Most of the year, it's easy to crave sunny days, paddling bareback under your PFD in no more than a pair of boardshorts or a bikini. But for paddlers in all but tropical climates, waiting on a small (or non-existent) weather window—when water temperatures rise enough to safely paddle without proper layers—is not an option. A wetsuit is the first option to widen that window of paddling days. Where a thick fleece and windbreaker will keep you warm in cold or breezy air, a wetsuit will ensure you don’t freeze if and when you come in contact with cold water. Keep in mind, the air doesn’t need to be frigid to wear one: A warm spring or early summer day can harbor water that’s just above the freezing mark, and certain coastal or higher-latitude destinations may never have water comfortable enough to go for a swim. So for any serious paddler, a wetsuit is an important part of the kit.
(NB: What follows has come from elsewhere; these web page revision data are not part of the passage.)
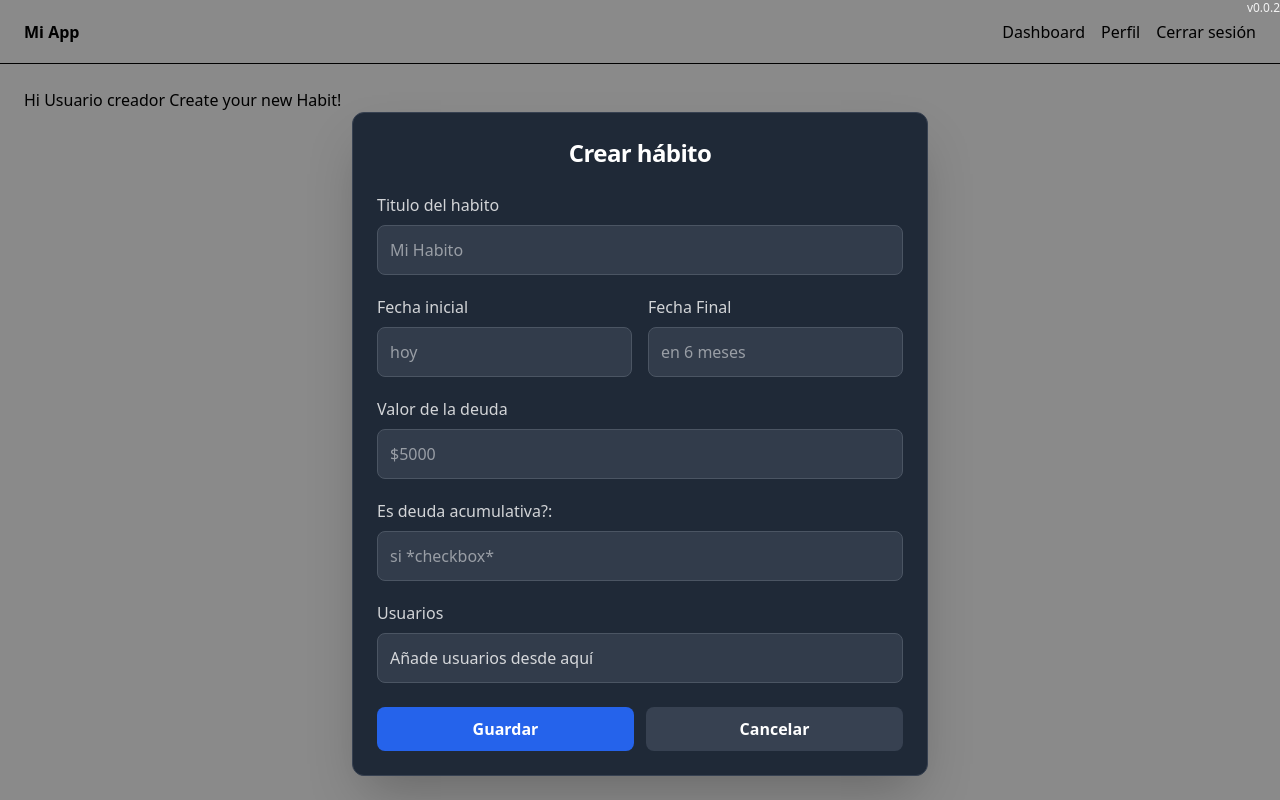
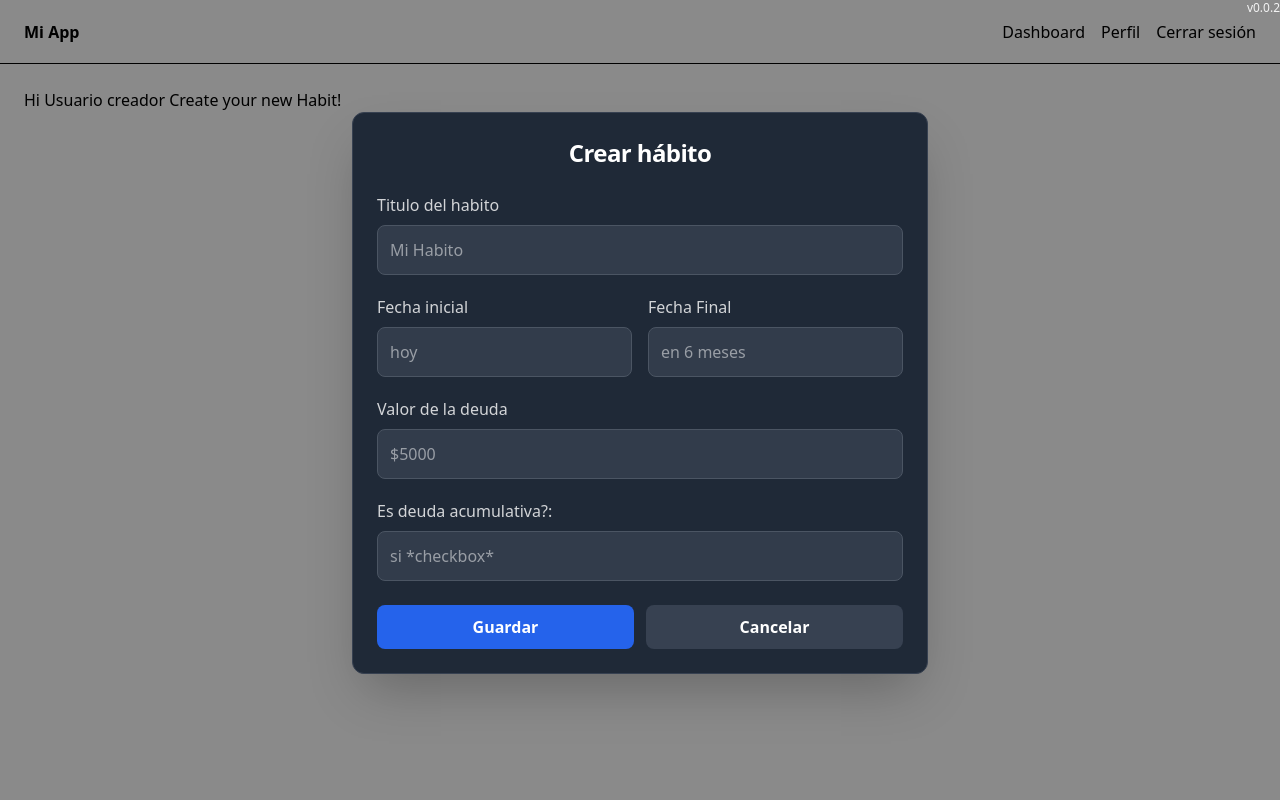
Before and after one commit to DailyCodingSoft/CodingHabit, a Next.js app in the folder coding-habit/: page /habit in a window 1280 px wide. Built offline with nearby package versions, Linux system fonts and the light colour scheme.

Commit message:
refactor: move submit form from component to page

```diff
--- a/coding-habit/app/(protected)/habit/page.tsx
+++ b/coding-habit/app/(protected)/habit/page.tsx
@@ -2,8 +2,11 @@
 import { Habit, User } from "@/types";
 import { useState } from "react";
 import HabitForm from "@/components/layout/habit/HabitForm";
+import { FormEvent } from "react";
+
 
 export default function HabitPage(){
+
     //intended flow
     //1. user logins or register for the first time
     //2. the first page they see is the habit creation page
@@ -27,12 +30,17 @@ export default function HabitPage(){
     //get the title out of the user name
     const title = `Hi ${habit.creator.username} Create your new Habit!`
 
+    function onSubmitForm(event: FormEvent<HTMLFormElement>) {
+        event.preventDefault();
 
+        const formData = new FormData(event.currentTarget);
+        console.log(Object.fromEntries(formData));
+    }
 
     return (
         <div>
             <h1>{title}</h1>
-            <HabitForm />
+            <HabitForm onSubmit={onSubmitForm}/>
         </div>
     )
 }
--- a/coding-habit/components/layout/habit/HabitForm.tsx
+++ b/coding-habit/components/layout/habit/HabitForm.tsx
@@ -1,19 +1,10 @@
 import { FormEvent } from "react";
 
-
-export default function HabitForm() {
-    function onSubmitForm(event: FormEvent<HTMLFormElement>) {
-        event.preventDefault();
-
-        const formData = new FormData(event.currentTarget);
-        console.log(Object.fromEntries(formData));
-    }
-    // isCumulative: boolean;
-    // creator: User;
+export default function HabitForm(props: {onSubmit: (event:FormEvent<HTMLFormElement>) => void}) {
     return (
         <div className="flex justify-center">
             <form
-                onSubmit={onSubmitForm}
+                onSubmit={props.onSubmit}
                 className="bg-[var(--surface-color)] border border-[var(--surface-border-color)] rounded-xl p-6 w-full max-w-xl shadow-2xl"
             >
                 <h2 className="text-[var(--text-primary-color)] text-2xl font-semibold tracking-tight text-center mb-6">
@@ -72,17 +63,6 @@ export default function HabitForm() {
                             className="w-full p-3 rounded-lg bg-[var(--surface-muted-color)] text-[var(--text-primary-color)] border border-[var(--input-border-color)] focus:outline-none focus:border-[var(--primary-color)] focus:ring-2 focus:ring-[color:var(--primary-color)/.3]"
                         />
                     </div>
-
-                    <div>
-                        <label className="block text-[var(--text-muted-color)] mb-2">Usuarios</label>
-                        <div className="w-full p-3 rounded-lg bg-[var(--surface-muted-color)] text-[var(--text-muted-color)] border border-[var(--input-border-color)]">
-                            {/**aqui va un creador de usuarios con un mas donde
-                             * un click crea un usuario pide un nombre
-                             * y depronto un icono
-                             */}
-                            Añade usuarios desde aquí
-                        </div>
-                    </div>
                 </div>
 
                 <div className="flex w-full gap-3 pt-6">
```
Numbers Galore: Wetsuit Thickness Explained
Wetsuits operate by a simple principle: They let cold water in, but trap it there, close to your body, which heats it. So, the more neoprene between you and the cold water, the easier it can retain that insulating layer of heat. But the warmth of thicker wetsuits, which are measured in millimeters, comes at a cost. Thicker wetsuits are obviously burlier, less flexible, heavier, and maybe even too warm in certain situations.
Manufacturers describe wetsuit thickness in a series of one, two, or three numbers. The first (and sometimes only) number is the thickness in the chest. In a two-number sequence, the second number is the thickness of both the arms and legs. And in a three-number sequence, the second is the arms, and the third is the legs. (You may need some extra insulation in your core, but not want to sacrifice maneuverability in your arms or legs.)
Keep in mind, everyone has different temperature needs—some run hot, while others need a little extra insulation—so use this chart as a rough place to start when trying to figure out how thick of a wetsuit you need:
Water Temperature (°F)
|80° and higher|| Rash Guard
| 65° to 80°
|| 0.5 mm to 2/1 mm
| 60° to 70°
|| 2 mm to 3/2 mm
|55° to 65°||3/2 mm – 4/3 mm|
|50° to 60°||4/3 mm – 5/4/3 mm|
|45° to 55°||5/4 mm – 5/4/3 mm|
|45° and lower||6/5 mm – 6/5/4 mm|
Wet vs. Dry Suits
When it gets really cold, your body might not have enough energy to warm up the water in your wetsuit no matter how well it seals. In that case you want a suit that seals so well that you don’t get wet at all. That would be a dry suit: a full one-piece suit made of a thick waterproof-breathable material like Gore-Tex, designed to be worn over insulting base layers where water is sealed out with latex gaskets on the neck and wrists. Consider one if you plan on kayaking glacial or high-altitude creeks and rivers, icy lakes, or otherwise frigid waters where you might end up in the water. For most paddling missions when it isn’t that cold, you might be too warm and clammy in a dry suit.